Source records:

☆ ☆ ☆

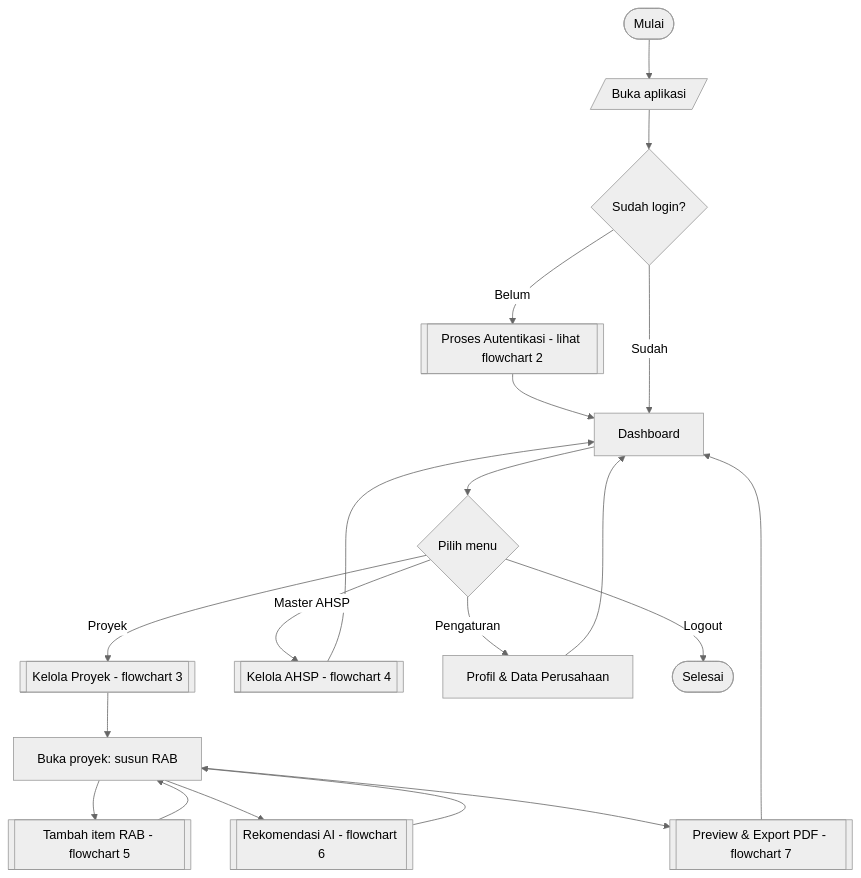
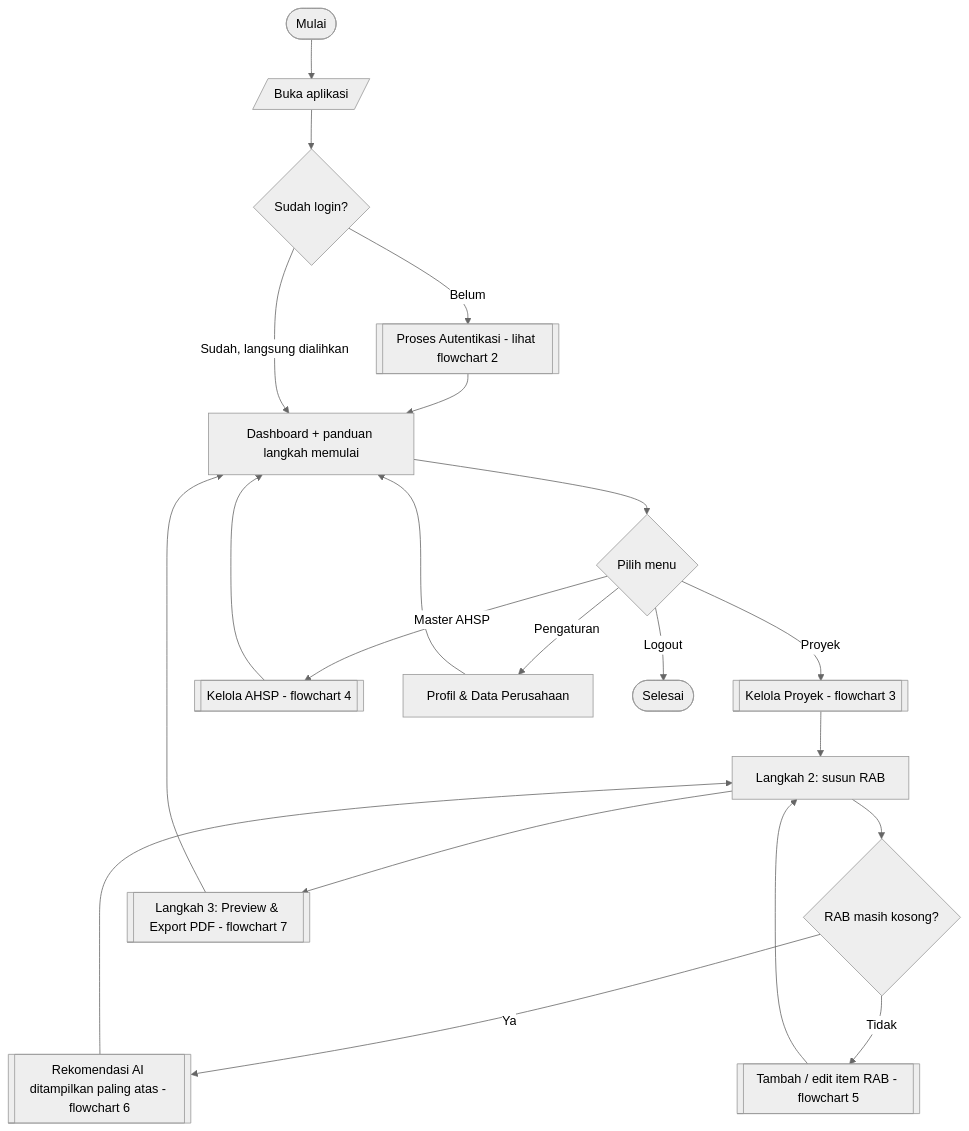
Before and after one commit to ditt1945/RAB-system: the first of 8 diagrams in docs/FLOWCHART.md, drawn with Mermaid (neutral theme). The commit also changed other lines of this file and 14 other files, not shown here.

````diff
--- a/docs/FLOWCHART.md
+++ b/docs/FLOWCHART.md
@@ -13,24 +13,25 @@
 ```mermaid
 flowchart TD
     S([Mulai]) --> L[/"Buka aplikasi"/]
     L --> A{Sudah login?}
     A -->|Belum| AUTH[[Proses Autentikasi - lihat flowchart 2]]
     AUTH --> D
-    A -->|Sudah| D[Dashboard]
+    A -->|Sudah, langsung dialihkan| D[Dashboard + panduan langkah memulai]
 
     D --> M{Pilih menu}
     M -->|Proyek| P[[Kelola Proyek - flowchart 3]]
     M -->|Master AHSP| H[[Kelola AHSP - flowchart 4]]
     M -->|Pengaturan| PS[Profil & Data Perusahaan]
     M -->|Logout| OUT([Selesai])
 
-    P --> R[Buka proyek: susun RAB]
-    R --> R1[[Tambah item RAB - flowchart 5]]
-    R --> R2[[Rekomendasi AI - flowchart 6]]
-    R --> R3[[Preview & Export PDF - flowchart 7]]
+    P --> R[Langkah 2: susun RAB]
+    R --> KOSONG{RAB masih kosong?}
+    KOSONG -->|Ya| R2[[Rekomendasi AI ditampilkan paling atas - flowchart 6]]
+    KOSONG -->|Tidak| R1[[Tambah / edit item RAB - flowchart 5]]
     R1 --> R
     R2 --> R
+    R --> R3[[Langkah 3: Preview & Export PDF - flowchart 7]]
     R3 --> D
     H --> D
     PS --> D
 ```
````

☆ ☆ ☆

All of the records above should be reproduced exactly, with the pictures left out.

Before and after one commit to ditt1945/RAB-system: the first of 8 diagrams in docs/FLOWCHART.md, drawn with Mermaid (neutral theme). The commit also changed other lines of this file and 14 other files, not shown here.

````diff
--- a/docs/FLOWCHART.md
+++ b/docs/FLOWCHART.md
@@ -13,24 +13,25 @@
 ```mermaid
 flowchart TD
     S([Mulai]) --> L[/"Buka aplikasi"/]
     L --> A{Sudah login?}
     A -->|Belum| AUTH[[Proses Autentikasi - lihat flowchart 2]]
     AUTH --> D
-    A -->|Sudah| D[Dashboard]
+    A -->|Sudah, langsung dialihkan| D[Dashboard + panduan langkah memulai]
 
     D --> M{Pilih menu}
     M -->|Proyek| P[[Kelola Proyek - flowchart 3]]
     M -->|Master AHSP| H[[Kelola AHSP - flowchart 4]]
     M -->|Pengaturan| PS[Profil & Data Perusahaan]
     M -->|Logout| OUT([Selesai])
 
-    P --> R[Buka proyek: susun RAB]
-    R --> R1[[Tambah item RAB - flowchart 5]]
-    R --> R2[[Rekomendasi AI - flowchart 6]]
-    R --> R3[[Preview & Export PDF - flowchart 7]]
+    P --> R[Langkah 2: susun RAB]
+    R --> KOSONG{RAB masih kosong?}
+    KOSONG -->|Ya| R2[[Rekomendasi AI ditampilkan paling atas - flowchart 6]]
+    KOSONG -->|Tidak| R1[[Tambah / edit item RAB - flowchart 5]]
     R1 --> R
     R2 --> R
+    R --> R3[[Langkah 3: Preview & Export PDF - flowchart 7]]
     R3 --> D
     H --> D
     PS --> D
 ```
````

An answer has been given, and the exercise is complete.